REQUIREMENT:
Find every line below with the string "module" and pick it out.

• • •

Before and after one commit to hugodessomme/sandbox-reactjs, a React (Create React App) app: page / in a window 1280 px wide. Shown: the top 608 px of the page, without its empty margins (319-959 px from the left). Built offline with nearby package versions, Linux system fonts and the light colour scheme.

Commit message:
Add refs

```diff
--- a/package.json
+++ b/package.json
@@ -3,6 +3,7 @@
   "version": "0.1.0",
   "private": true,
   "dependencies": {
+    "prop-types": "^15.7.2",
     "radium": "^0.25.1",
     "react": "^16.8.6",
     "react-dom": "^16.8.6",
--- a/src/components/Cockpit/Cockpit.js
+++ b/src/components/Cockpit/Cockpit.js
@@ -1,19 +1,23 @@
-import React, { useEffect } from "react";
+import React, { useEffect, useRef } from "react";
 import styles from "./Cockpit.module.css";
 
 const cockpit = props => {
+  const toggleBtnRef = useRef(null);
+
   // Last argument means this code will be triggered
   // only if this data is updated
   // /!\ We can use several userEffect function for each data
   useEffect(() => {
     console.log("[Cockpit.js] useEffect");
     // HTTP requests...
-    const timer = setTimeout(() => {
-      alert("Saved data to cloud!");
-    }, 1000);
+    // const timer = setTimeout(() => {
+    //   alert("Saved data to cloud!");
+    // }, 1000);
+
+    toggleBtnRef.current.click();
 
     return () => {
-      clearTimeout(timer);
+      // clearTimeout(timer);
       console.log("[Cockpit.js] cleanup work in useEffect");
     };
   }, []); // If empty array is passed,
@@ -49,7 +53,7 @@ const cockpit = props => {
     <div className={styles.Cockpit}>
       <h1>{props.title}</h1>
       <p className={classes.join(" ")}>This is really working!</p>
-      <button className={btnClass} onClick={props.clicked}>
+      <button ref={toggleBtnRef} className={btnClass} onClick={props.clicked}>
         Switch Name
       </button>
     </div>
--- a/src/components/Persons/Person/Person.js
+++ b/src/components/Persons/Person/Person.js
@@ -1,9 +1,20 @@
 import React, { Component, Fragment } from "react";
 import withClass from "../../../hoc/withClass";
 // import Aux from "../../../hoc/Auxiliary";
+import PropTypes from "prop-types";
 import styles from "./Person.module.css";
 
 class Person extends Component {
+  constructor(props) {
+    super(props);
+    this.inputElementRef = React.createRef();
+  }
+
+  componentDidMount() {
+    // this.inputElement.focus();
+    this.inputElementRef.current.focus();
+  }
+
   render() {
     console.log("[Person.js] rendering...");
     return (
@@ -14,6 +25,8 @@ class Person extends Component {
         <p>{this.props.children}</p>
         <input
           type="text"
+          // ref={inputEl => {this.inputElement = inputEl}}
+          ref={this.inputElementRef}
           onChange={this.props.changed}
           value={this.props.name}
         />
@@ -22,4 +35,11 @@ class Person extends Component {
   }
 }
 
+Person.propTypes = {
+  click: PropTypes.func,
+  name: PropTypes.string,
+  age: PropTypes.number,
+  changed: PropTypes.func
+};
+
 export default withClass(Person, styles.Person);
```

• • •

RESPONSE:
 import styles from "./Cockpit.module.css";
 import styles from "./Person.module.css";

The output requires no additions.